“I don’t think I’d ever want to do [to a new project] with that thought process,” says Gourav who will be soon returning as Ankit ‘Dopa’ Pandey in the second season of the show, ‘Hostel Daze’ on Amazon Prime. For Gourav, playing someone a character like Ankit just after he played a heavily layered character like Balram was the best thing that could ever happen to him.
“I am extremely happy that this happened because it gave me a chance to showcase to people what I can do with different characters. Like I can show people that I can play someone like a Balram Halwai, but then I can also play someone like Ankit. I think that’s great,” he adds.
“I know he looks like this calm and simple guy in front of these other completely whacked-out characters. But that was the challenge I feel because Ankit is not funny and gets himself in these awkward situations which then become funny,” he adds
Gourav’s character of Ankit is “very” different from the actor in real life. “I am nothing like him,” Gourav says. Yet there were many themes through which Gourav could relate to his character, which as he points out, makes the character more relatable.
“I could probably relate to that feeling when Ankit comes to the hostel for the first time and sees these news faces because a similar thing happened to me when I first came to Mumbai and went to a school there on the first day. There are many other themes like that, that help you sort of relating to that time period and the character,” he says.
“I think the best part about playing the role of someone who is younger than you is that you have already lived that time period. So, you are looking at things as a retrospective,” he adds.
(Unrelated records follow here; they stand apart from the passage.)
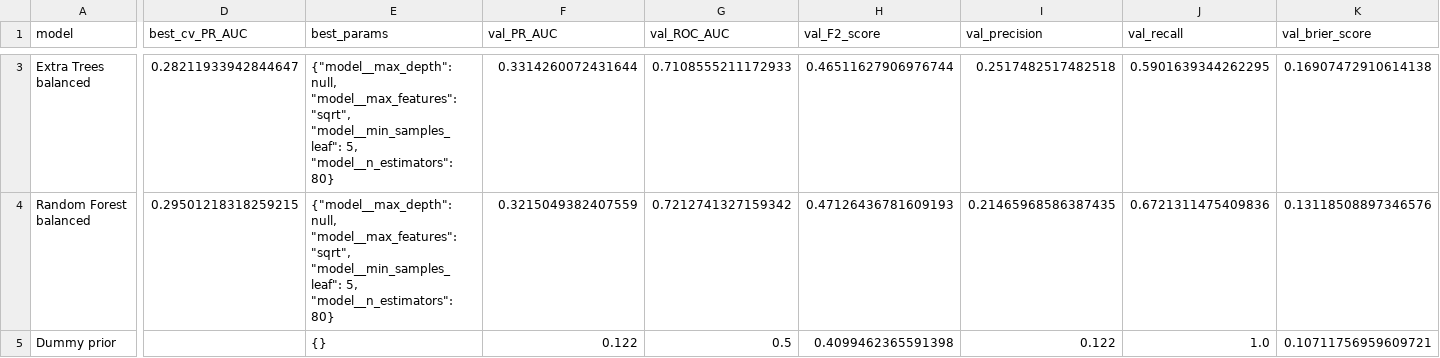
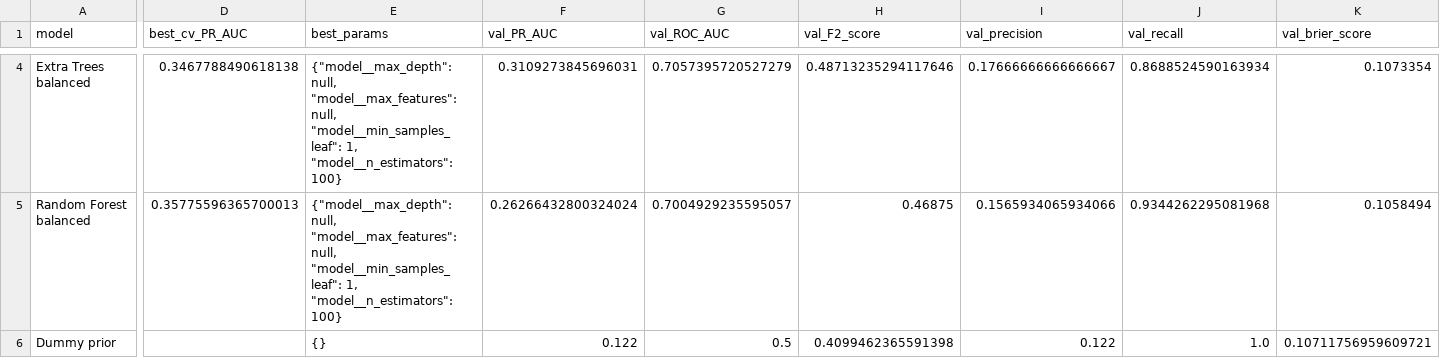
Before and after one commit to bich-le/DDM-Churn-Project, a CSV file: models/model_metrics.csv, drawn as a sheet; only a part is shown, gaps mark what is left out; addresses are those after the commit; the diff covers the shown part only; the diff names each change by its address in the sheet, - before the commit and + after, or states it on an @@ line.

```diff
--- a/models/model_metrics.csv
+++ b/models/model_metrics.csv
-D4 (best_cv_PR_AUC): 0.28211933942844647
+D4 (best_cv_PR_AUC): 0.3467788490618138
-E4:E5 (best_params): …null, "model__max_features": "sqrt", "model__min_samples_leaf": 5, "model__n_estimators": 80}
+E4:E5 (best_params): …null, "model__max_features": null, "model__min_samples_leaf": 1, "model__n_estimators": 100}
-F4 (val_PR_AUC): 0.3314260072431644
+F4 (val_PR_AUC): 0.3109273845696031
-G4 (val_ROC_AUC): 0.7108555211172933
+G4 (val_ROC_AUC): 0.7057395720527279
-H4 (val_F2_score): 0.46511627906976744
+H4 (val_F2_score): 0.48713235294117646
-I4 (val_precision): 0.2517482517482518
+I4 (val_precision): 0.17666666666666667
-J4 (val_recall): 0.5901639344262295
+J4 (val_recall): 0.8688524590163934
-K4 (val_brier_score): 0.16907472910614138
+K4 (val_brier_score): 0.1073354
-D5 (best_cv_PR_AUC): 0.29501218318259215
+D5 (best_cv_PR_AUC): 0.35775596365700013
-F5 (val_PR_AUC): 0.3215049382407559
+F5 (val_PR_AUC): 0.26266432800324024
-G5 (val_ROC_AUC): 0.7212741327159342
+G5 (val_ROC_AUC): 0.7004929235595057
-H5 (val_F2_score): 0.47126436781609193
+H5 (val_F2_score): 0.46875
-I5 (val_precision): 0.21465968586387435
+I5 (val_precision): 0.1565934065934066
-J5 (val_recall): 0.6721311475409836
+J5 (val_recall): 0.9344262295081968
-K5 (val_brier_score): 0.13118508897346576
+K5 (val_brier_score): 0.1058494
```
Also changed, not shown: 1 added row and 77 edited cells elsewhere in this file, models/calibration_by_decile.csv, models/calibration_summary.csv, 32 other files.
And for Gourav, at the end of the day, it's not exactly important to be able to relate to a character. What matters to him is that if he can empathise with it. “See if you can relate to a character then that gives you a certain kind of comfort and when you can’t relate to a character then it’s a completely different arc you have to explore, which is a different challenge. What [really] matters, is that you are able to create a kind of impact with your character so that people who are watching can relate to it,” he says.
And perhaps that’s why he is not one of those actors who claim to not be bothered by audience reaction. “Yes, I do get excited when people praise my work because that means that audiences are connecting to the work I do. So, I do think about these things and see how people react to my work because at the end of the day we are creating something for the audiences to consume,” he says signing off by saying that he is grateful to be able to work at a time where “everyone is looking to push boundaries”.
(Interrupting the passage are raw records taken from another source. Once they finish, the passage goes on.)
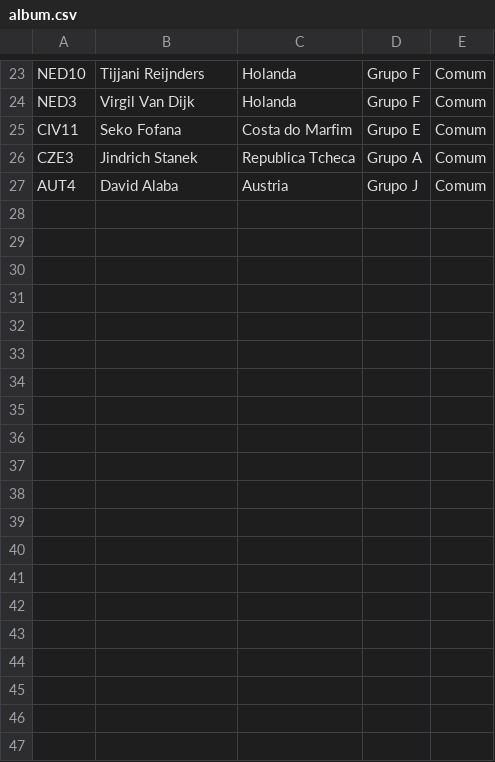
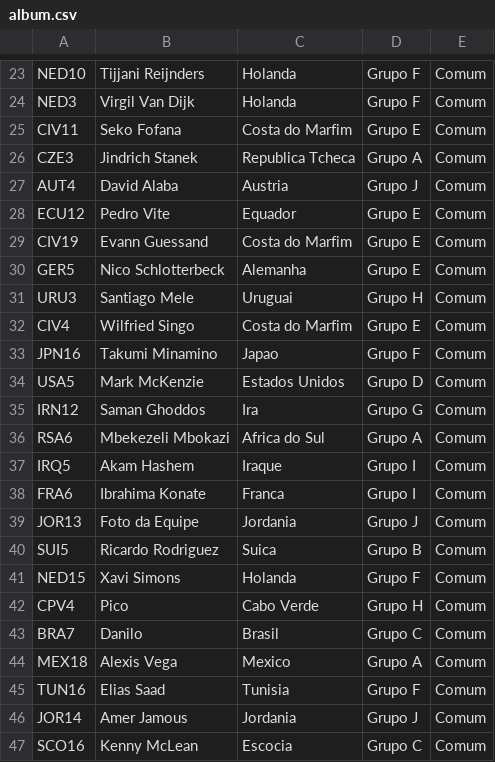
Before and after one commit to maju-rocha/Goal-Legends-FDCO2B, a CSV file: extras/album.csv, drawn as a sheet; only a part is shown, gaps mark what is left out; the diff covers the shown part only; the diff names each change by its address in the sheet, - before the commit and + after, or states it on an @@ line.

```diff
--- a/extras/album.csv
+++ b/extras/album.csv
+row 28: ECU12 | Pedro Vite | Equador | Grupo E | Comum
+row 29: CIV19 | Evann Guessand | Costa do Marfim | Grupo E | Comum
+row 30: GER5 | Nico Schlotterbeck | Alemanha | Grupo E | Comum
+row 31: URU3 | Santiago Mele | Uruguai | Grupo H | Comum
+row 32: CIV4 | Wilfried Singo | Costa do Marfim | Grupo E | Comum
+row 33: JPN16 | Takumi Minamino | Japao | Grupo F | Comum
+row 34: USA5 | Mark McKenzie | Estados Unidos | Grupo D | Comum
+row 35: IRN12 | Saman Ghoddos | Ira | Grupo G | Comum
+row 36: RSA6 | Mbekezeli Mbokazi | Africa do Sul | Grupo A | Comum
+row 37: IRQ5 | Akam Hashem | Iraque | Grupo I | Comum
+row 38: FRA6 | Ibrahima Konate | Franca | Grupo I | Comum
+row 39: JOR13 | Foto da Equipe | Jordania | Grupo J | Comum
+row 40: SUI5 | Ricardo Rodriguez | Suica | Grupo B | Comum
+row 41: NED15 | Xavi Simons | Holanda | Grupo F | Comum
+row 42: CPV4 | Pico | Cabo Verde | Grupo H | Comum
+row 43: BRA7 | Danilo | Brasil | Grupo C | Comum
+row 44: MEX18 | Alexis Vega | Mexico | Grupo A | Comum
+row 45: TUN16 | Elias Saad | Tunisia | Grupo F | Comum
+row 46: JOR14 | Amer Jamous | Jordania | Grupo J | Comum
+row 47: SCO16 | Kenny McLean | Escocia | Grupo C | Comum
```
Also changed, not shown: 15 added rows elsewhere in this file, 7 other files.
“Now you cannot just sit back and get comfortable. You have to constantly be on your toes and keep evolving and keep being part of all kinds of stories. I think OTTs have really brought that aspect in a great way and now stories dominate the project. There are no bankable stars anymore and I think it’s a great time to be in.”